# [Records supplied]
* * *

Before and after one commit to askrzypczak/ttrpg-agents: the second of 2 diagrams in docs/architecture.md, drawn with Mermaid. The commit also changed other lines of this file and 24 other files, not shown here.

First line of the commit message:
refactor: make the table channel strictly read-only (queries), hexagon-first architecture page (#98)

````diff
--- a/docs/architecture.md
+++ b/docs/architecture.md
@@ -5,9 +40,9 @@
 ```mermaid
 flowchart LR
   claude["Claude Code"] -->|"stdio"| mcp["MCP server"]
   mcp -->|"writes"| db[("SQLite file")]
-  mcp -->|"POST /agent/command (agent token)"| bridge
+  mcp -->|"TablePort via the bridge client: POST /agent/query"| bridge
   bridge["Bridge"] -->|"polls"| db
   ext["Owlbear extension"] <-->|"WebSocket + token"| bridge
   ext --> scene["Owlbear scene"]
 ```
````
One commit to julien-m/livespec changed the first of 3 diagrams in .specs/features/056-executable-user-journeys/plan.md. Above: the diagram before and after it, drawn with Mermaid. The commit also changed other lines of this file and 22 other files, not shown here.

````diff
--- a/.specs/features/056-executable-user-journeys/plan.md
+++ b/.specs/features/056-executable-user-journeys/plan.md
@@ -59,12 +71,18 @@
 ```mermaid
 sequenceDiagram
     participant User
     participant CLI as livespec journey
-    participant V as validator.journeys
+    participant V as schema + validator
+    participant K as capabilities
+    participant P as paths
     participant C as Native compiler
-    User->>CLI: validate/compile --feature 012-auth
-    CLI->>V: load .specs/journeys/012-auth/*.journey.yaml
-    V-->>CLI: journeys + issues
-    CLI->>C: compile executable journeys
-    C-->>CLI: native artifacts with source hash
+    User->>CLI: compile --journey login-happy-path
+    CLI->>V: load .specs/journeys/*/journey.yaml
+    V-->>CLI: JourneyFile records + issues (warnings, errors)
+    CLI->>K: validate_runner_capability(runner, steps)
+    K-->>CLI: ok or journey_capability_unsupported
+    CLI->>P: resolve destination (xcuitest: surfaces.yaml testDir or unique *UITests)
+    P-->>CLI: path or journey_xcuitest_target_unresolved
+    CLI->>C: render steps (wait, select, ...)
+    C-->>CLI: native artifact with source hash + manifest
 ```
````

* * *

# [Description of the task]
Output the data once more, exactly as it appears above.

# [Output of the task]
Before and after one commit to askrzypczak/ttrpg-agents: the second of 2 diagrams in docs/architecture.md, drawn with Mermaid. The commit also changed other lines of this file and 24 other files, not shown here.

First line of the commit message:
refactor: make the table channel strictly read-only (queries), hexagon-first architecture page (#98)

````diff
--- a/docs/architecture.md
+++ b/docs/architecture.md
@@ -5,9 +40,9 @@
 ```mermaid
 flowchart LR
   claude["Claude Code"] -->|"stdio"| mcp["MCP server"]
   mcp -->|"writes"| db[("SQLite file")]
-  mcp -->|"POST /agent/command (agent token)"| bridge
+  mcp -->|"TablePort via the bridge client: POST /agent/query"| bridge
   bridge["Bridge"] -->|"polls"| db
   ext["Owlbear extension"] <-->|"WebSocket + token"| bridge
   ext --> scene["Owlbear scene"]
 ```
````
One commit to julien-m/livespec changed the first of 3 diagrams in .specs/features/056-executable-user-journeys/plan.md. Above: the diagram before and after it, drawn with Mermaid. The commit also changed other lines of this file and 22 other files, not shown here.

````diff
--- a/.specs/features/056-executable-user-journeys/plan.md
+++ b/.specs/features/056-executable-user-journeys/plan.md
@@ -59,12 +71,18 @@
 ```mermaid
 sequenceDiagram
     participant User
     participant CLI as livespec journey
-    participant V as validator.journeys
+    participant V as schema + validator
+    participant K as capabilities
+    participant P as paths
     participant C as Native compiler
-    User->>CLI: validate/compile --feature 012-auth
-    CLI->>V: load .specs/journeys/012-auth/*.journey.yaml
-    V-->>CLI: journeys + issues
-    CLI->>C: compile executable journeys
-    C-->>CLI: native artifacts with source hash
+    User->>CLI: compile --journey login-happy-path
+    CLI->>V: load .specs/journeys/*/journey.yaml
+    V-->>CLI: JourneyFile records + issues (warnings, errors)
+    CLI->>K: validate_runner_capability(runner, steps)
+    K-->>CLI: ok or journey_capability_unsupported
+    CLI->>P: resolve destination (xcuitest: surfaces.yaml testDir or unique *UITests)
+    P-->>CLI: path or journey_xcuitest_target_unresolved
+    CLI->>C: render steps (wait, select, ...)
+    C-->>CLI: native artifact with source hash + manifest
 ```
````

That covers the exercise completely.